The present study established that the cholesterol diet raise the lipid and cholesterol level with reducing the HDL level which cause hyperlipidemia as well as hypercholesterolemia existing heart disease such as heart attack, heart stroke etc in future. Epidemiological studies suggest that increased dietary intake of antioxidants reduces the risk of coronary artery disease and the plant extracts showing positive indication that it contains flavonoids and phenolic compounds helpful in CVD. The present investigation shows that the methanolic extracts of aerial parts of Quisqualis indica had markedly reduced the raised lipid level LDL, VLDL and cholesterol due to cholesterol diet induced, thus it acts as hypolipidemic at dose dependent manner.

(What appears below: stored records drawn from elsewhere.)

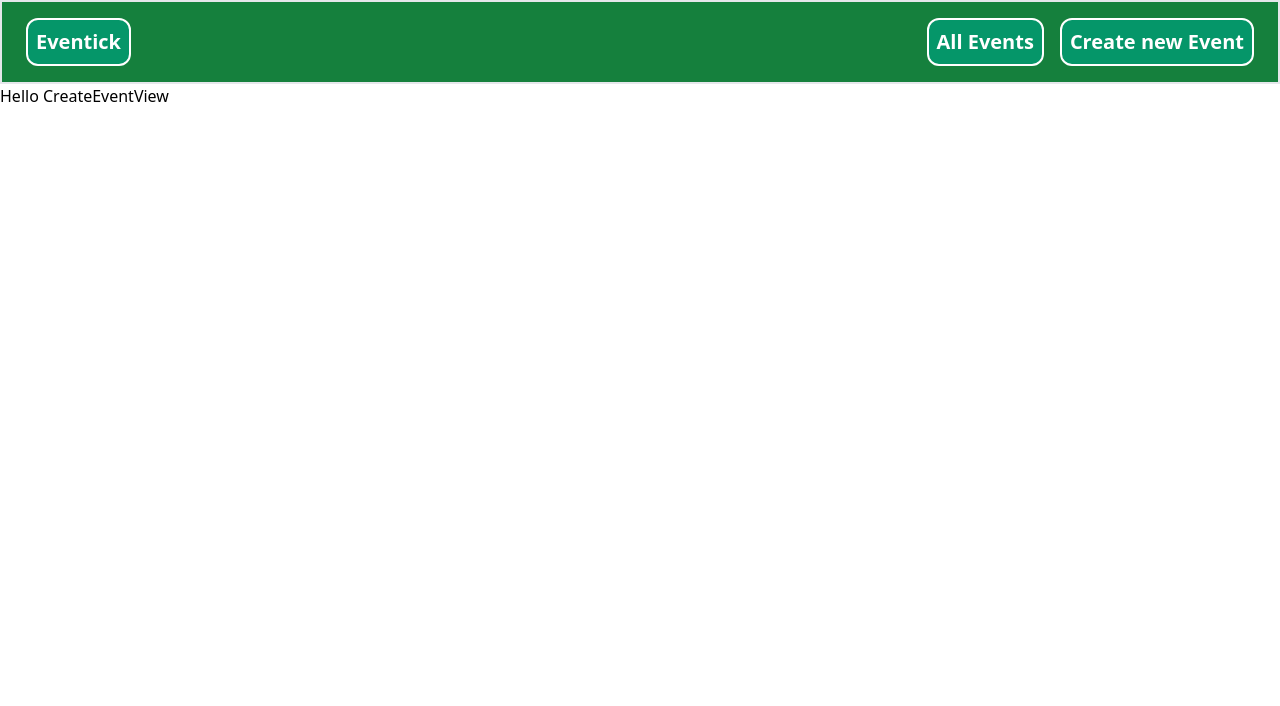
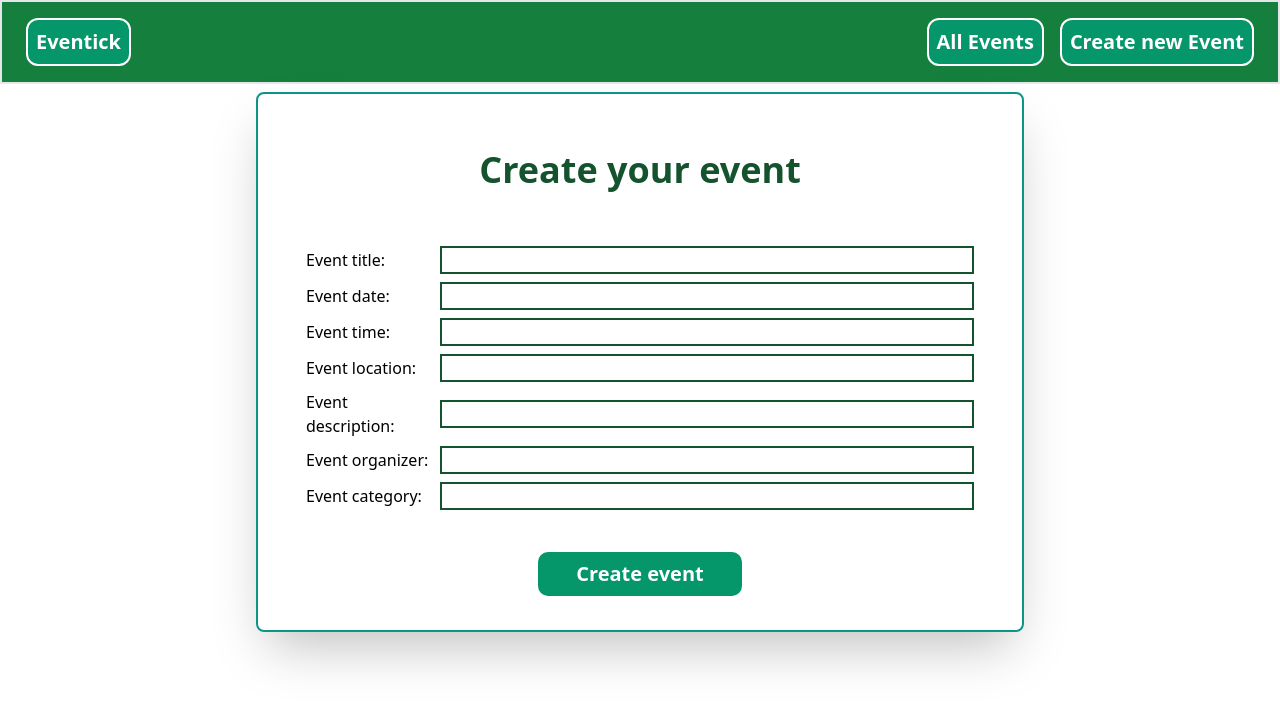
Before and after one commit to OlhaSoroka/Vue_event_homework, a Vue app: page /create in a window 1280 px wide. Shown: the top 706 px of the page. Built offline with nearby package versions, Linux system fonts and the light colour scheme.

Commit message:
create event component added

```diff
--- a/src/views/CreateEventView.vue
+++ b/src/views/CreateEventView.vue
@@ -1,12 +1,61 @@
 <template>
-  <h1>Hello CreateEventView</h1>
+	<div class="form-wrapper">
+		<h1 class="header">Create your event</h1>
+		<form action="" class="flex flex-col w-full p-6">
+			<div v-for="(input, index) in formInputs" :key="index" class="input-item-wrapper">
+				<h2 class="w-1/5">{{ input.label }}:</h2>
+				<input v-model="eventForm[input.model]" type="text" class="border-2 border-green-900 grow" />
+			</div>
+		</form>
+    <div class="flex justify-center align-middle">
+      <button @click="log" class="py-2 px-6 m-2 w-52 text-white text-xl font-bold border-2 border-white rounded-xl bg-emerald-600 transition-colors hover:bg-emerald-800 ">Create event</button>
+    </div>
+	</div>
 </template>
 
 <script>
 export default {
+	data() {
+		return {
+			formInputs: [
+				{ label: 'Event title', model: 'title' },
+				{ label: 'Event date', model: 'date' },
+				{ label: 'Event time', model: 'time' },
+        {label:'Event location',model:'location'},
+        {label:'Event description',model:'description'},
+        {label:'Event organizer',model:'organizer'},
+        {label:'Event category',model:'category'}
 
-}
+			],
+			eventForm: {
+				id: null,
+				title: '',
+				date: '',
+				time: '',
+				location: '',
+				description: '',
+				organizer: '',
+				category: '',
+				attendees: [],
+			},
+		};
+	},
+	methods: {
+		log() {
+			console.log(this.eventForm);
+		},
+	},
+};
 </script>
 
-<style>
+<style scoped>
+.form-wrapper {
+	@apply border-2 border-teal-600 h-auto w-3/5 rounded-lg shadow-2xl m-2 p-6 mx-auto;
+}
+.header {
+	@apply flex justify-center font-bold text-4xl text-green-900 m-8;
+}
+.input-item-wrapper {
+	@apply flex items-center mb-2;
+}
 </style>
```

Source: Research J. Pharmacology and Pharmacodynamics. November–December 2013, 317-320
Niyog-niyogan are seen in the wild forest of Southeast Asian countries but also cultivated and propagated as ornamental plant for its beautiful and colorful flowers. You can buy this ornamental plant from your local horticulturist and plant it in your garden.
Dried fruits and leaves of Niyog-niyogan may also be available in Chinese or Asian health stores
When symptoms persist or irritation occurs stop the use and consult your doctor.
When properly prepared and consumed in moderation or as small amount included in daily diet, Niyog-niyog fruit is safe.
However when taken more than the commended dosage such as fruit / nuts are eaten in consecutive days or when fresh nuts are eaten. This may result to overdose and may have the following adverse effects:
Pregnancy and Breast feeding. There are no sufficient studies made to determine side effects to infants and babies. Stay on the safe side, avoid heavy consumption of Niyog-niyogan herbs when pregnant and while breast feeding.
Allergies. In rare cases, Niyog-niyogan herb has caused allergic reactions when applied to the skin.
Article last reviewed: 10.18.2016